Prof. S. Teitel stte@pas.rochester.edu ----- Spring 2006

## Problem Set 2

Due Tuesday, February 28, in lecture

• Problem 1 [10 points]

A thermodynamic engine can be thought of as a cyclic process by which heat (TdS) pumped from a "hot" reservoir into a system (the engine) is converted into work (pdV) done by the engine. The most famous such example is the Carnot cycle. Another such cycle is the Otto cycle, schematically shown in the diagram below as a directed path in the volume-entropy plane. The Otto cycle is a rough approximation to the operation of a gasoline engine.

The gas is compessed adiabatically (constant entropy) in the step A to B. Then it is heated isochorically (constant volume) in the step B to C (this step corresponds to the combustion of the gas in the gas engine). The gas is then expanded adiabatically in step C to D (this is the power stroke).. Finally the gas is cooled isochorically to bring it back to its initial state; this is step D to A.

Step B to C extracts heat QBC from the "hot" reservoir to heat the gas, while step D to A returns heat QDA = - QAD to the "cold" reservoir (usually the ambient atmosphere). The difference is the work done by the engine.

If the engine efficiency is defined as ratio of the net heat converted to work, divided by the heat withdran from the hot reservoir

then assuming the gas is an ideal gas, show that the efficiency of the Otto cycle is given by,

= 1 - (VB/VA)(Cp - CV)/CV

• Problem 2 [15 points]

Consider a system of N distinguishable non-interacting objects, each of which can be in one of two possible states, "up" and "down", with energies +e and -e. Assume that N is large.

(a) Working in the microcanonical ensemble, find the entropy of the system S(E, N) as a function of fixed total energy E and number N (Hint: it is useful to consider the numbers N+ and N- of up and down objects).

(b) Find the temperature T as a function of energy E and number N. Show that T will be negative if E>0.

(c) What happens if such a system (1) with T1<0 comes into thermal contact with another such system (2) with T2>0? Does T1 increase or decrease?
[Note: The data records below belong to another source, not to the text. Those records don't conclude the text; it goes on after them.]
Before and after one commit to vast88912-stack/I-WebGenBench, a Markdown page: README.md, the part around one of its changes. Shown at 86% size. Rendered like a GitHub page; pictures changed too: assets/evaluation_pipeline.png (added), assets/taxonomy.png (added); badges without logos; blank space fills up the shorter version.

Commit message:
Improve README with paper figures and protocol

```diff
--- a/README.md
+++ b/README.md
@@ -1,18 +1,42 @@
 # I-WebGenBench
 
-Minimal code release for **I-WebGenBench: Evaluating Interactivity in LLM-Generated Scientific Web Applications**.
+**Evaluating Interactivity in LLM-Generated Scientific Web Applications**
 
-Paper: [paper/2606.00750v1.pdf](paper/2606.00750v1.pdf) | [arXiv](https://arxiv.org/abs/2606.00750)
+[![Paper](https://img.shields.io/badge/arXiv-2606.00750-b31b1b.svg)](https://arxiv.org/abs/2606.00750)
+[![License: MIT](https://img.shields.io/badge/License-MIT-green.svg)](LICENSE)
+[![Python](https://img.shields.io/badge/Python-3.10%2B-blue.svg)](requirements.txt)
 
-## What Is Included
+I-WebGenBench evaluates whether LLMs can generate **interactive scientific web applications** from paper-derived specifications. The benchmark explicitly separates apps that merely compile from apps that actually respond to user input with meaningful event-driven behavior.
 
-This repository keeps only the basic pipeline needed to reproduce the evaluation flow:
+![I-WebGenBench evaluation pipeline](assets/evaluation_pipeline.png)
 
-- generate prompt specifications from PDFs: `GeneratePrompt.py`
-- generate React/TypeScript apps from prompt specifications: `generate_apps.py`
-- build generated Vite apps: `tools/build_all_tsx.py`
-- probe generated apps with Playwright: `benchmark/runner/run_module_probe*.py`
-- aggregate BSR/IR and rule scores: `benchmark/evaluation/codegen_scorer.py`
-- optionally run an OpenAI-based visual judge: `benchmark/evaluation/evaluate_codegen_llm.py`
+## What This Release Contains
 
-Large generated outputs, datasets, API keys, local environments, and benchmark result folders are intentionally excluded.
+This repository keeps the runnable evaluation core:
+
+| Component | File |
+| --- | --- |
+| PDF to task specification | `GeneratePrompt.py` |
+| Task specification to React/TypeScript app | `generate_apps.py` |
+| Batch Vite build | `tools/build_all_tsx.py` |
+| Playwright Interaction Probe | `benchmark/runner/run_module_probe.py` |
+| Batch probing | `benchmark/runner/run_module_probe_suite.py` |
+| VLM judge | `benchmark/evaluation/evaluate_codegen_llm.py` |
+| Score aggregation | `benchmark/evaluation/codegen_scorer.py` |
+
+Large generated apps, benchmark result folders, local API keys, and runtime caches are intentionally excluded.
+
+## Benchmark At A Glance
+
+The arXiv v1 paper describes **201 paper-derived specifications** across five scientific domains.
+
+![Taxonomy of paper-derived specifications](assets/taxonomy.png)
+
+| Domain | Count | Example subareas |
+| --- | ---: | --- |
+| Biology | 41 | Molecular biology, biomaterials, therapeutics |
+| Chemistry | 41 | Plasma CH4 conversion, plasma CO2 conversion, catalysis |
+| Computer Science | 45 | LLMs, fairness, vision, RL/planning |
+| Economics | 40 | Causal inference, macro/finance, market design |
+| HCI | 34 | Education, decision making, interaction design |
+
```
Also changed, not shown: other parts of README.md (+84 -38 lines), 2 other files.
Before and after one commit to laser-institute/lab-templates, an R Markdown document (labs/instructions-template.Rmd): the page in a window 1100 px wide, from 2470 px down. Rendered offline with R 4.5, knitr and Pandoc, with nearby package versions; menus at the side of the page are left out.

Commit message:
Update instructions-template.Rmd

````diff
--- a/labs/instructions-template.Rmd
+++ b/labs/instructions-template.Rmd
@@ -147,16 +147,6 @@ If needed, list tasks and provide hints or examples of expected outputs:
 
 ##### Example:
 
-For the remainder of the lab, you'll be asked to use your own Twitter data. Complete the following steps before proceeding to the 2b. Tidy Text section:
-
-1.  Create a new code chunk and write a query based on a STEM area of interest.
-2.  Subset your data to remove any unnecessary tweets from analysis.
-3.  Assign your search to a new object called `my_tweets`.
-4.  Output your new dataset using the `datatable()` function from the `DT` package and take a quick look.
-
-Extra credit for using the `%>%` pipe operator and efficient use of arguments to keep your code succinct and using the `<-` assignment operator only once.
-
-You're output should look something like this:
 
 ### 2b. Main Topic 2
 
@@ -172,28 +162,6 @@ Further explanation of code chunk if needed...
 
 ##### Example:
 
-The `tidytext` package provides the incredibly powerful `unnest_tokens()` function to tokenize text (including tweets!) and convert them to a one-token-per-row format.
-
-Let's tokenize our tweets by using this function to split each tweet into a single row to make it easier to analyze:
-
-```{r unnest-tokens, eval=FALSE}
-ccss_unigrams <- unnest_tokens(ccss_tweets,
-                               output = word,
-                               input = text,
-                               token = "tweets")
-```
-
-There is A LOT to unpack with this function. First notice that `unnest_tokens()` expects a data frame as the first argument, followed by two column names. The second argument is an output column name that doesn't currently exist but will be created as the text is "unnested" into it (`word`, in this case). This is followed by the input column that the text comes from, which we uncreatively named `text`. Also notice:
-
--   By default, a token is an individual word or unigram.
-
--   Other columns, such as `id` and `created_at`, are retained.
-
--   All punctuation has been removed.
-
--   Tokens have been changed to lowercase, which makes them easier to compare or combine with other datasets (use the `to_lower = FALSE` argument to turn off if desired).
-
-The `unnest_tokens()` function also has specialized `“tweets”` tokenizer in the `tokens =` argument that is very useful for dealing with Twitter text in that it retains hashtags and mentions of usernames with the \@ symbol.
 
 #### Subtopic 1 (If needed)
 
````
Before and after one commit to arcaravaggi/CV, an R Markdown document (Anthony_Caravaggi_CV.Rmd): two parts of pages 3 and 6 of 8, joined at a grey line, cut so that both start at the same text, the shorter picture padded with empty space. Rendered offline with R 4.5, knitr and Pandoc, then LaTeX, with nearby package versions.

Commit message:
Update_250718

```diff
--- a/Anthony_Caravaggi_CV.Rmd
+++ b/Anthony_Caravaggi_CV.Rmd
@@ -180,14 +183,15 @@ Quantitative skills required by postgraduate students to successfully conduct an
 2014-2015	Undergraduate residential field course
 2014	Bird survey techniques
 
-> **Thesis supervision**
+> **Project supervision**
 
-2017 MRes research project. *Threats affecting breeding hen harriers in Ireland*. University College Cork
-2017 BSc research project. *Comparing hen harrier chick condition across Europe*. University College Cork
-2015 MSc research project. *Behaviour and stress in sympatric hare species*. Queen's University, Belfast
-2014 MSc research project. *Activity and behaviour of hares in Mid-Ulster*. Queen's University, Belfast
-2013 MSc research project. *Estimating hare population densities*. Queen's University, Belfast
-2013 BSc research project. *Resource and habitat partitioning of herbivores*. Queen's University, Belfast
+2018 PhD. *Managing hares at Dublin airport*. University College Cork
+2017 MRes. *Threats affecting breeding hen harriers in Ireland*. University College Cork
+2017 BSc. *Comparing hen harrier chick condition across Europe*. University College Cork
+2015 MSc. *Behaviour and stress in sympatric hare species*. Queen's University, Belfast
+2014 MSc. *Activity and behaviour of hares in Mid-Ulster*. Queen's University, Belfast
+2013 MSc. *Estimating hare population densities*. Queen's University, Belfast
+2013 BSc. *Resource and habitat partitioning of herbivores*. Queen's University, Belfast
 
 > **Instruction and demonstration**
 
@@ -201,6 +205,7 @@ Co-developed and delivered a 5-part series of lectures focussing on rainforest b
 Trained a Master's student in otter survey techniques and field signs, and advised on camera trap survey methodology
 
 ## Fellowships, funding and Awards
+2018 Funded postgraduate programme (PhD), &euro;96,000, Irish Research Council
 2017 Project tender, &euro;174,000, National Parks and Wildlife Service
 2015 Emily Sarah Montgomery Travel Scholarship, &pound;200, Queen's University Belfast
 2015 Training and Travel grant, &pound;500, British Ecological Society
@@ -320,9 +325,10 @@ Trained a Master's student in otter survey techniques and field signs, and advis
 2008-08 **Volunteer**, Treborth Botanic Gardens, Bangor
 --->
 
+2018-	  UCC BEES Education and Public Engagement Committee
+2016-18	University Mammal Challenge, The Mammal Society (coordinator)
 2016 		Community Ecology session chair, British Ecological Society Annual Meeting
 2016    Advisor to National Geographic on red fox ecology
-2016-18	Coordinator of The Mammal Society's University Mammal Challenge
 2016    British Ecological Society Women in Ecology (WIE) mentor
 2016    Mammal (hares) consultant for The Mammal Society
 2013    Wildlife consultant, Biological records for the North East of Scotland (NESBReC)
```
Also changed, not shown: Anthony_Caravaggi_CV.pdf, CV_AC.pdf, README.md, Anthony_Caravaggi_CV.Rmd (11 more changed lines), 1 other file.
Does T2 increase or decrease? In which direction does the heat flow?

• Problem 3 [15 points]

Consider the same situation as in problem 1:
A system has N distinguishable non-interacting objects, each of which can be in one of two possible states, "up" and "down", with energies +e and -e. Assume that N is large. Now solve this problem using the canonical ensemble!

a) Working in the canonical ensemble, find the Helmholtz free energy A(T, N) as a function of temperature T and number N. Note: Having found (E) in problem 2, you could compute the canoncial QN by taking the Laplace transform of (E). Don't do it this way! Instead, compute QN by directly suming the Boltzmann factor over all states in the phase space. The point of this problem is to see that it is easier to find QN this way, than it was to find (E). Having found QN, you can then check your answer by taking the the Laplace transform of (E).

b) By making the appropriate transformations on A(T, N), find the canonical entropy as a function of the average total energy E and number N. Show that your result, as N goes to infinity, agrees with the entropy you found in Problem Set 2 using the microcanonical ensemble.

• Problem 4 [10 points]

In lecture we derived the canonical partition function QN(V,N) for the idea gas using a factorization method. One can also directly compute it by taking the Laplace transform of the microcanonical partition function (E,V,N). Using our result from lecture,

 (E,V,N) = [ Vh3 (2mE)3/2 ]N 1             [(3N/2) - 1]!  N! (/E)

compute directly the Laplace transform,

 QN(T,V) = 0 dE (E,V,N)e-E

and show that you get the same result as found in lecture.

Last update: Wednesday, August 22, 2007 at 4:00:33 PM.